- Eliminating park discounts for senior citizens through the Aspen Leaf program for a savings of $0.7 million. The Aspen Leaf program allows senior citizens to buy annual parks passes at half price and gives them a 50 percent discount on camping fees Sunday through Thursday.
- Leasing a portion of St. Vrain State Park to an oil and gas developer. The governor’s budget indicatesa developer has expressed interest in extracting oil and gas at a rate that could generate $500,000 a year for a decade.
The governor’s proposal does not offer many spending increases. The most significant is $15.7 million increase in spending for economic development in both 2010-11 and 2011-12. To do that, the governor proposes to block the diversion of Limited Gaming Revenue to the General Fund and keep themoney in four funds designed to promote tourism, arts and the film industry.
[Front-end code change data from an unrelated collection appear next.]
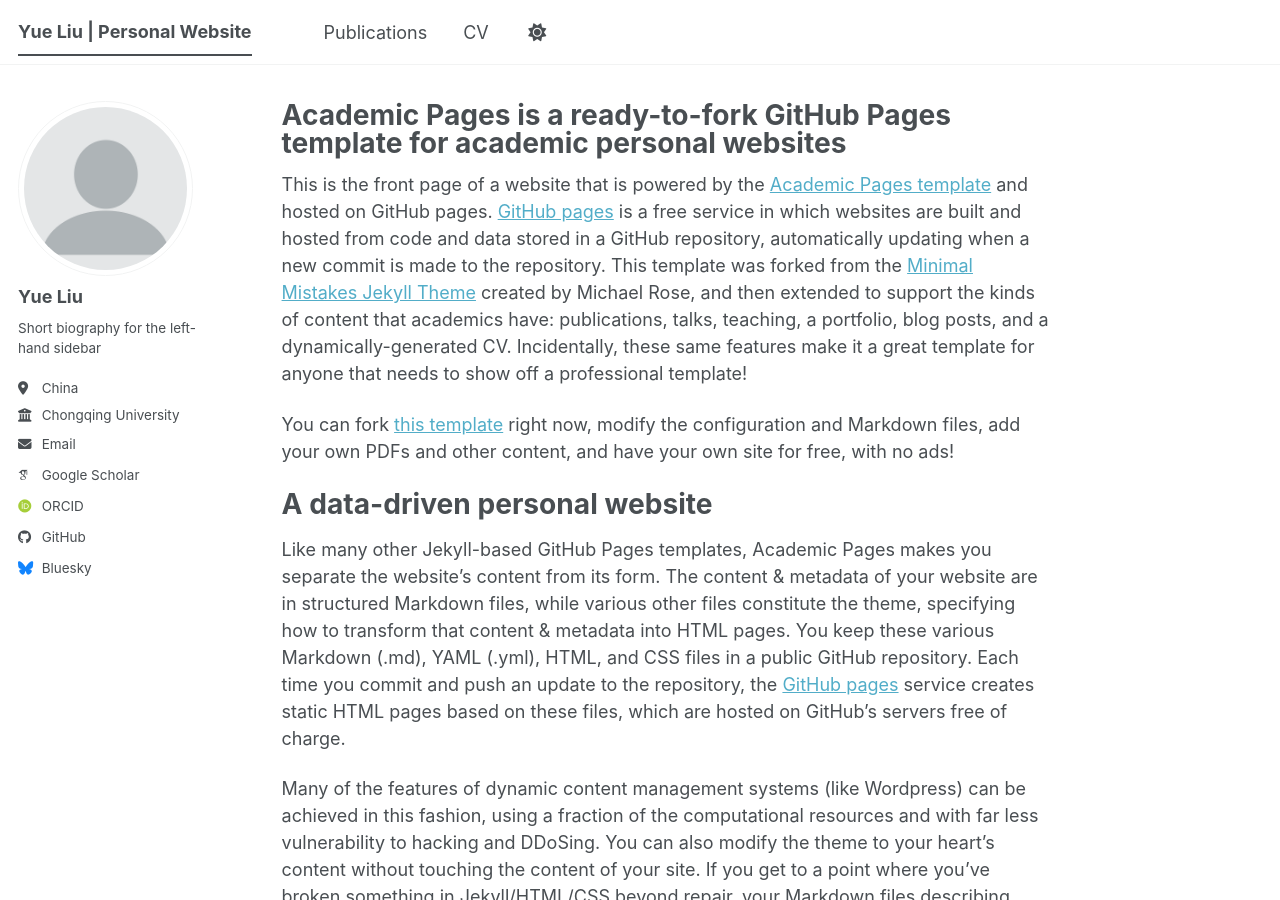
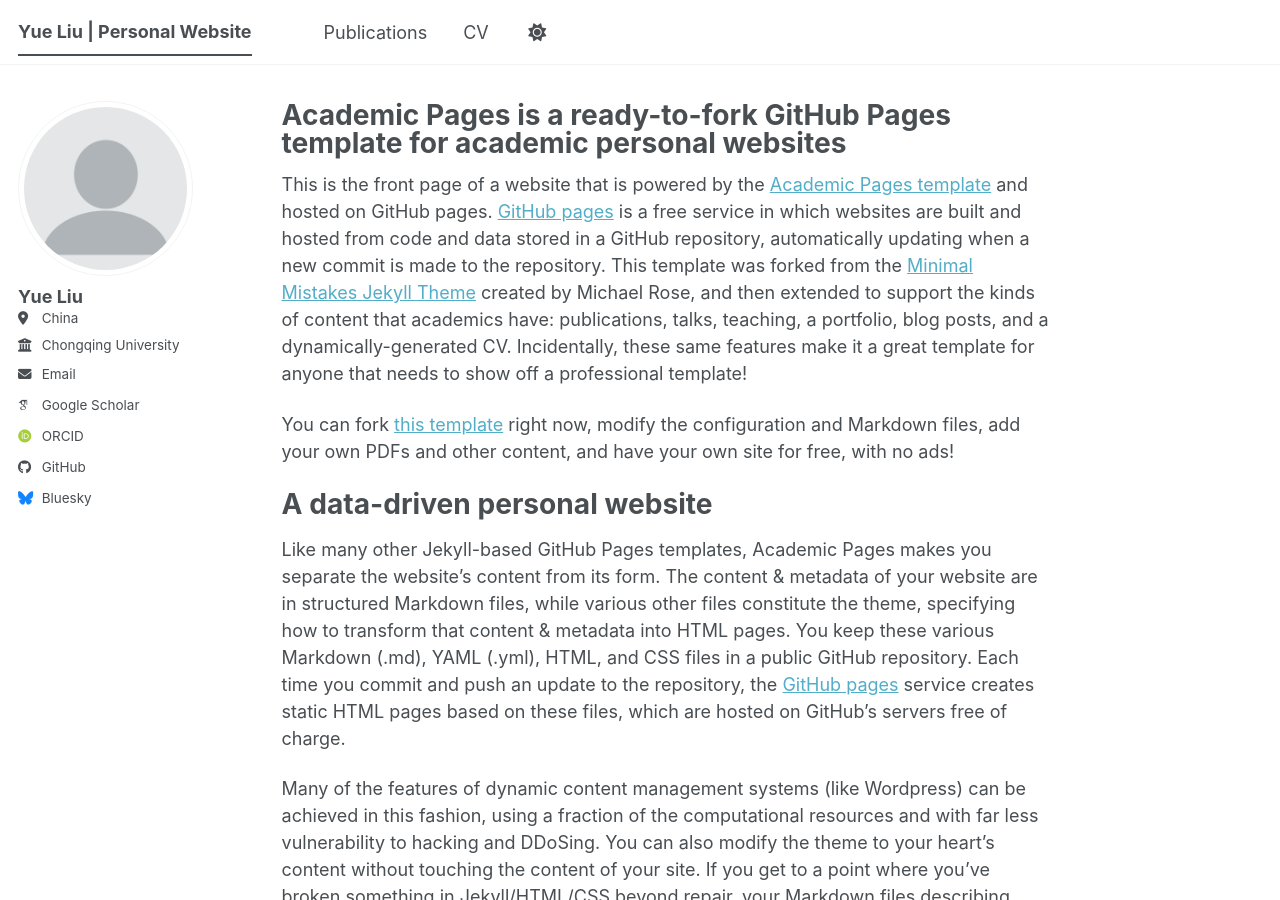
Before and after one commit to liuyueamazing/liuyueamazing.github.io, a Jekyll site: the page built from _pages/about.md, in a window 1280 px wide and 900 px high. Built offline with Jekyll 4.4.1, drawn with Linux system fonts in a browser that asks for light colours; some web fonts are replaced; a script bundle is joined from its source files by our own code; library files that are not in the unit come from our copies.

Commit message:
Update _config.yml

```diff
--- a/_config.yml
+++ b/_config.yml
@@ -26,11 +26,11 @@
   avatar           : "profile.png"
   name             : "Yue Liu"
   pronouns         : # example: "she/her"
-  bio              : "Short biography for the left-hand sidebar"
+  bio              : # "Short biography for the left-hand sidebar"
   location         : "China"
   employer         : "Chongqing University"
   uri              : # URL
-  email            : "liuyue@stu.edu.cn"
+  email            : "liuyue@stu.cqu.edu.cn"
 
   # Academic websites
   academia         : # URL
```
An alternative: Raise revenue
Hickenlooper and the General Assembly have a constitutional obligation to balance the budget in the face of a $1 billion shortfall and have only limited authority to raise revenue. Even if there was a desire among lawmakers to raise revenue this year, they would not be able to do nearly enough to address the full budget shortfall, or more importantly, the structural imbalance in the state’s revenue structure.
The only sustainable solution that could avoid even more service cuts and the loss of more jobs in future years must come from the voters, who have the authority to weigh in at the ballot box and decide what type of services they want in their communities.
Contact: Terry Scanlon
Fiscal policy analyst
303-573-5669, ext. 311
Released March 7, 2011